The name Guanacaste originates from the language of the indigenous Nicarao people,  Nahuatl, and literally means ‘Tree of Ears’  or ‘Tree that Listens’ (from ‘Guautil‘ -tree, and  ’Nacaztli’ – ear). Legend recounts the Nicarao would not talk near the tree due to the large ear shaped seed pods, which could hear their words and betray them to their gods.  Modern English finds the roots of words such as avocado, chocolate, coyote and tomato in Nahuatl, an Aztec language which originated in Mexico in the 7th Century and is still spoken today in some areas.

The tree itself can be very large, up to 35m (115ft) high, with a thick trunk and a large canopy span, creating excellent shade which nowadays is used for shelter for grazing cattle or shade for growing coffee.  The water resistant wood is sought after by furniture makers being both lightweight and incredibly stable, even when cutting across the trunk to create round slabs, and it is common to find these slab tables in many of the traditional restaurants and bars in Nicaragua.

Seeds can be boiled and eaten, as they often are in Mexico, and are visually interesting enough to be made into jewellery in some areas. The seedpods rarely move by themselves, as the mammals that orginally ate and transferred the seeds to new areas, such as huge ground sloths, have been extinct for many thousands of years. The flowers are excellent at attracting bees and are therefore the adult tree is popular for honey producers.

Above all else, this majestic tree captures the imagination and illustrates the awe of nature with its remarkable size and peaceful serenity.

- Jon

Photo of a Guanacaste (above): Jon Beer

Guanacaste seed pods and seeds.

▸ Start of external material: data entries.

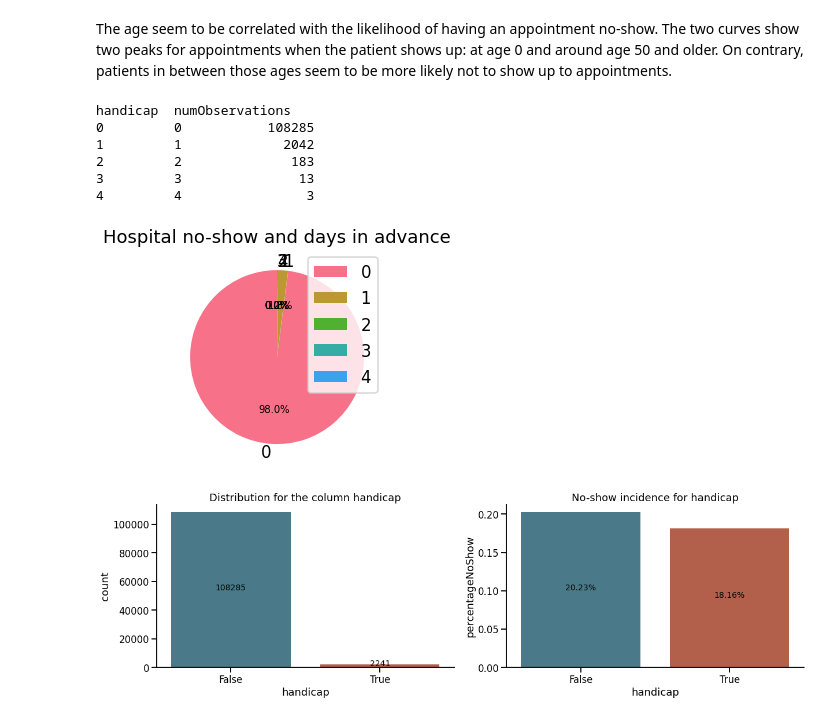
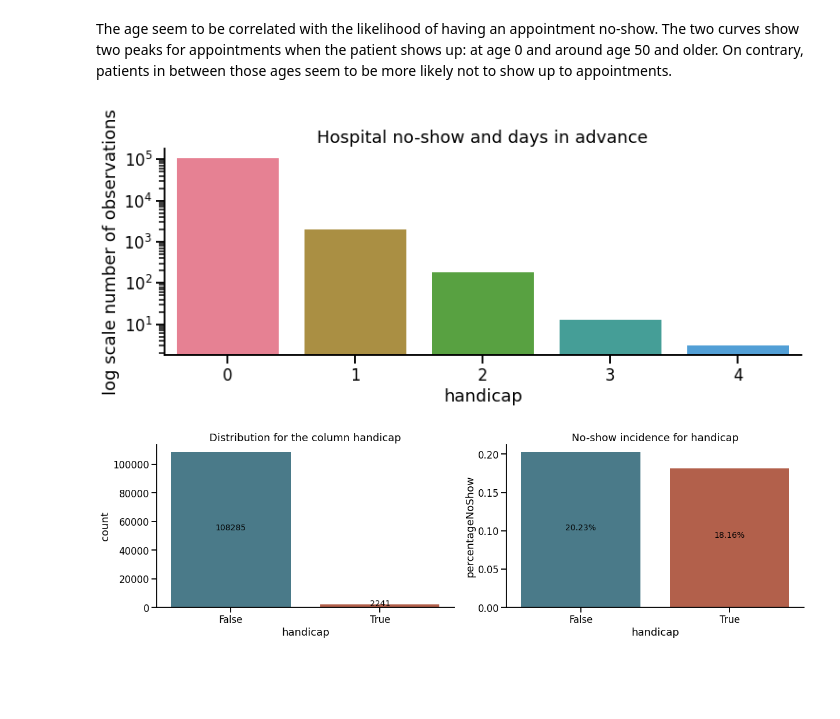
Before and after one commit to arabinelli/Medical-appointments-no-show, a Jupyter notebook: No-show-EDA.ipynb, the cells around one changed output. Cells and saved outputs as stored; diff of their text form; code cells hidden in the pictures; blank space fills up the shorter version.

```diff
--- a/No-show-EDA.ipynb
+++ b/No-show-EDA.ipynb
@@ -282,7 +306,7 @@ p-value: 0.0
 - - - - - - - - - - - - - - - - - - - - - - - - - - - - - - - - - - - - - - - - - - - - - - - - - - - - - - - - - - -
 # %%
 # let's try to create a variable to group patients with any known conditions
-no_show_df["hasAnyCondition"] = no_show_df["hypertension"] + no_show_df["diabetes"] + no_show_df["alcoholism"]
+no_show_df["hasAnyCondition"] = no_show_df["hypertension"] | no_show_df["diabetes"] | no_show_df["alcoholism"]
 plot_categorical_distribution(no_show_df,"hasAnyCondition","noShow")
 # %% [output]
 [figure]
@@ -341,26 +371,18 @@ The age seem to be correlated with the likelihood of having an appointment no-sh
 # %%
 occurrences_count = no_show_df[["handicap","appointmentId"]]\
                             .groupby("handicap")["appointmentId"]\
                             .count().reset_index().rename(columns={"appointmentId" : "numObservations"})
 
-print(occurrences_count)
 with sns.color_palette("husl"):
-       fig, ax = plt.subplots(figsize=(12, 4))
-       ax.pie(occurrences_count.numObservations,
-              labels=occurrences_count.handicap,
-              autopct='%1.1f%%',
-              startangle=90)
-       ax.set_title("Hospital no-show and days in advance")
-       ax.legend()
-       plt.show()
+    fig, ax = plt.subplots(figsize=(12, 4))
+    g = sns.barplot(x=occurrences_count["handicap"],y=occurrences_count["numObservations"])
+    ax.set_title("Hospital no-show and days in advance")
+    g.set_yscale("log")
+    ax.set_ylabel("log scale number of observations")
+    sns.despine()
+    plt.show()
 # %% [output]
-handicap  numObservations
-0         0           108285
-1         1             2042
-2         2              183
-3         3               13
-4         4                3
-[figure, old version]
+[figure, new version]
 # %%
 # as there are too few values for handicap = 1|2|3|4, we can turn this variable into a binary one
 
```
Also changed, not shown: parts of 26 cells of this notebook.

Photo credit: Hacienda Guachipelin

Chris standing at the base of a large Guanacaste. Photo credit: Jon Beer